I went on to emphasize that the incredulous comment Ben had uttered is exactly the point of the lesson. How is it possible, in the face of all the obstacles, did Israel become triumphant? I asked Ben to write his comment on one of the 6″ x 4″ blank quote bubbles I keep in a small basket on a window ledge in my classroom. Next week, when Ben entered the classroom, his quote was hanging on the wall next to a picture of him. He smiled and I could see the pride in his eyes. From that day on, Ben was more engaged. He looked for ways to contribute because he knew I was watching too.
Students look for ways to contribute because they like being noticed for real accomplishments. Sometimes we use the quote bubbles when a student has a personal “ah-ha” moment like Josh who said, “Oh, so a Talmud page is like a face-book page where lots of people comment on the same post.” Sometimes we use the quote bubbles to recognize a kind word or deed one student did for another. Many times I ask a student to write down a comment that helped me see a subject in a new way. Whenever a student spurts our something brilliant, witty, insightful… you get my point…I can say, “Write that down! That was amazing.”
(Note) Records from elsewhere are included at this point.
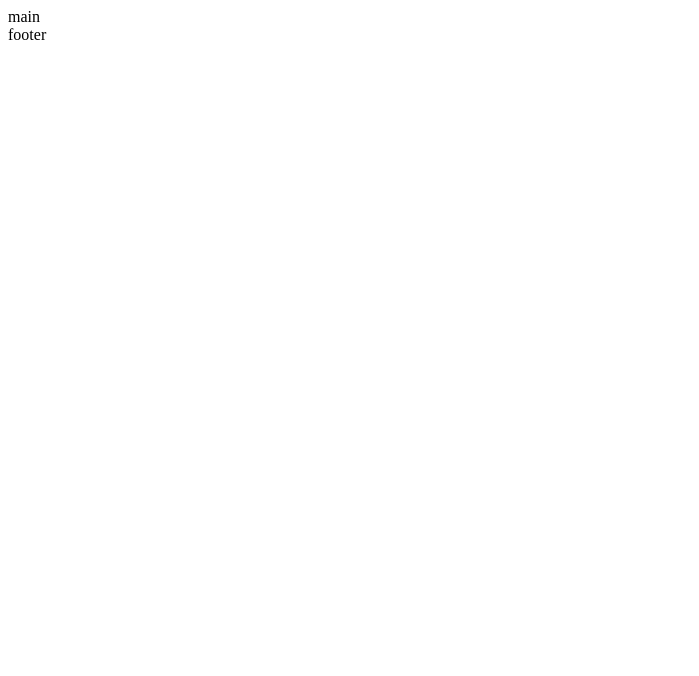
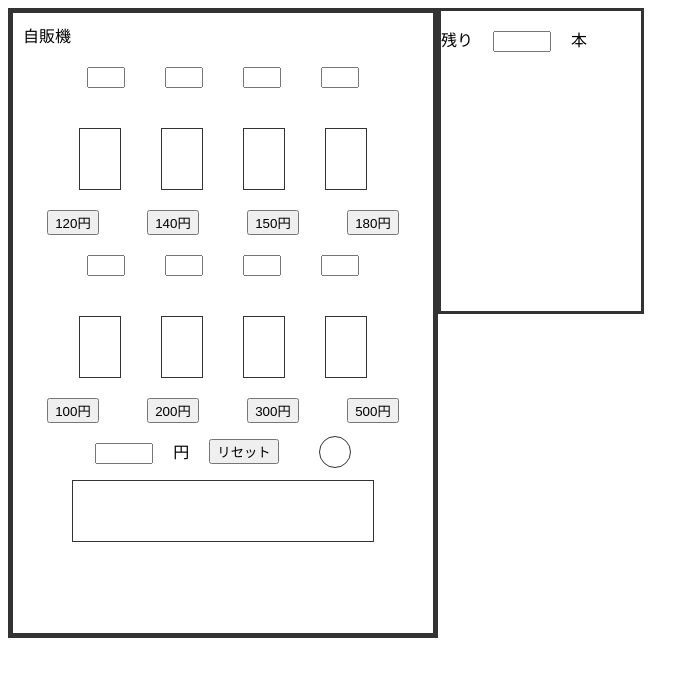
Before and after one commit to taka0713/jq-jihanki, a plain HTML site: page index.html in a window 1280 px wide. Shown: the whole page, without its empty margins (0-699 px from the left). Drawn offline with Linux system fonts and the light colour scheme.

Commit message:
20220531

```diff
--- a/index.html
+++ b/index.html
@@ -4,7 +4,7 @@
 <head>
   <meta charset="utf-8">
 
-  <title>The HTML5 Herald</title>
+  <title>jihanki</title>
   <meta name="description" content="The HTML5 Herald">
   <meta name="author" content="SitePoint">
 
@@ -16,12 +16,73 @@
 
 <body>
   <header>
-    <div class="wrapper"></div>
+    <div class="wrapper">自販機
+      <div class="quantity_one">
+        <label><input type="text" class="remaining"></label>
+        <label><input type="text" class="remaining"></label>
+        <label><input type="text" class="remaining"></label>
+        <label><input type="text" class="remaining"></label>
+      </div>
+      <div class="juice_top">
+          <div class="juice_one">
+
+          </div>
+        <div class="juice_two">
+
+        </div>
+        <div class="juice_three">
+
+        </div>
+        <div class="juice_four">
+
+        </div>
+
+      </div>
+      <div class="button_one">
+        <button type="button" class="juice_button">120円</button>
+        <button type="button" class="juice_button">140円</button>
+        <button type="button" class="juice_button">150円</button>
+        <button type="button" class="juice_button">180円</button>
+      </div>
+      <div class="quantity_two">
+        <label><input type="text" class="remaining"></label>
+        <label><input type="text" class="remaining"></label>
+        <label><input type="text" class="remaining"></label>
+        <label><input type="text" class="remaining"></label>
+      </div>
+      <div class="juice_bottom">
+        <div class="juice_five">
+
+        </div>
+        <div class="juice_six">
+
+        </div>
+        <div class="juice_seven">
+
+        </div>
+        <div class="juice_eight">
+
+        </div>
+      </div>
+      <div class="button_two">
+        <button type="button" class="juice_button">100円</button>
+        <button type="button" class="juice_button">200円</button>
+        <button type="button" class="juice_button">300円</button>
+        <button type="button" class="juice_button">500円</button>
+      </div>
+      <div class="money">
+        <p><input type="text" class="money_count">円</p>
+        <button type="button" class="money_reset">リセット</button>
+        <div class="money_input"></div>
+      </div>
+      <div class="take_out"></div>
+    </div>
+    <div class="container">
+      <div class="remaining_juice">
+        <p>残り<input type="text" class="money_count">本</p>
+
+      </div>
+    </div>
   </header>
-  <div class="container">
-    <div class="main">main</div>
-    <div class="side"></div>
-  </div>
-  <footer>footer</footer>
 </body>
 </html>
--- a/style.css
+++ b/style.css
@@ -0,0 +1,144 @@
+header{
+    display: flex;
+}
+
+.wrapper{
+    padding: 10px;
+    width: 400px;
+    height: 600px;
+    margin-bottom: 10px;
+    border: 5px solid #333333;
+}
+
+.juice_top{
+    display: flex;
+    flex-wrap: wrap;
+    justify-content: center;
+}
+
+.button_one{
+    display: flex;
+    justify-content: center;
+}
+
+.button_two{
+    display: flex;
+    justify-content: center;
+}
+
+.juice_button{
+    margin: 0 auto;
+}
+
+.juice_bottom{
+    display: flex;
+    flex-wrap: wrap;
+    justify-content: center;
+}
+
+.quantity_one{
+    display: flex;
+    justify-content: center;
+}
+
+.quantity_two{
+    display: flex;
+    justify-content: center;
+}
+
+.remaining{
+    width: 30px;
+    margin: 20px;
+}
+
+.juice_one{
+    width: 40px;
+    height: 60px;
+    margin: 20px;
+    border: 1px solid #333333;
+}
+
+.juice_two{
+    width: 40px;
+    height: 60px;
+    margin: 20px;
+    border: 1px solid #333333;
+}
+
+.juice_three{
+    width: 40px;
+    height: 60px;
+    margin: 20px;
+    border: 1px solid #333333;
+}
+
+.juice_four{
+    width: 40px;
+    height: 60px;
+    margin: 20px;
+    border: 1px solid #333333;
+}
+
+.juice_five{
+    width: 40px;
+    height: 60px;
+    margin: 20px;
+    border: 1px solid #333333;
+}
+
+.juice_six{
+    width: 40px;
+    height: 60px;
+    margin: 20px;
+    border: 1px solid #333333;
+}
+
+.juice_seven{
+    width: 40px;
+    height: 60px;
+    margin: 20px;
+    border: 1px solid #333333;
+}
+
+.juice_eight{
+    width: 40px;
+    height: 60px;
+    margin: 20px;
+    border: 1px solid #333333;
+}
+
+.money{
+    display: flex;
+    justify-content: center;
+}
+
+.money_count{
+    width: 50px;
+    margin: auto 20px;
+}
+
+.money_reset{
+    height: 25px;
+    margin: auto 20px;
+}
+
+.money_input{
+    width: 30px;
+    height: 30px;
+    margin: auto 20px;
+    border: 1px solid #333333;
+    border-radius: 50%;
+}
+
+.take_out{
+    width: 300px;
+    height: 60px;
+    border: 1px solid #333333;
+    margin: 0 auto;
+}
+
+.container{
+    width: 200px;
+    height: 300px;
+    border: 3px solid #333333;
+}
```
Potent Quotables can be used for all ages. Anything that comes “out of the mouth of babes” could be written down for them and shared with their parents later. I used a modification to allows the whole class to contribute when I was teaching a 2nd grade class. I found that my students would often arrive 10 minutes early on Sundays. I laminated a set of “Thought Bubbles” and placed one on a bulletin board next to a picture of each student in the class. When the kids came in the room each week, they saw a question of the week on the top of the bulletin board. They could take the dry erase pens and put their own thoughts in the “bubble” next to their picture. The lamination allowed me to wipe off the answers each week and reuse the bubbles for the next question.
Last week, as a set induction to a lesson on “Rebuke: Intervening to Stop a Wrong[i]“, we played a game I called “Tochecha תוכחה Feud.” It was a take-off on the TV game show, “Family Feud”. One member of each of the two teams came to the front of the class to face off. As I described the context, the first to tag in won the chance to give an answer and gain control of the question for their team. “Name something you might say to a waitress after waiting more than 30 minutes for your food,” I said. Ollie, a student in my class who has difficulty staying on task or remaining in one place for very long, tagged my hand a little too quickly. “Did you know that there are 300 tiles on the ceiling?” he said. My first thought was that Ollie was off topic again. I opened my mouth to “rebuke” Ollie but luckily I closed it a second later as I realize his brilliance. As we would see later in the lesson through text study, the mitzvah of Tochecha תוכחה requires us to rebuke without anger or embarrassment and it should be done at the right time. “You must be very careful not to grow angry when rebuking someone (Marganiso Tava no.10).” The class determined, after comparing Ollie’s comical comment to several Rabbinic Texts, that Ollie found a light-hearted way to rebuke the waitress for allowing her customers to sit for 30 minutes without service. You can be sure that next week, Ollie will walk into class and see his words proudly displayed on our Potent Quotable Wall.
Note: Thought or Speech bubble can easily be downloaded from images on-line and reproduced. You can also go to any teacher supply store and find colorful conversation bubbles or stationary in the shape you need. As I was checking the internet for sources I saw white board shaped like a thought bubble! Guess what’s on its way to my classroom right now!
[i] Torah Aura Productions Instant Lesson—Content of Their Character- Rebuke: Intervening to Stop a Wrong by Ron Isaacs.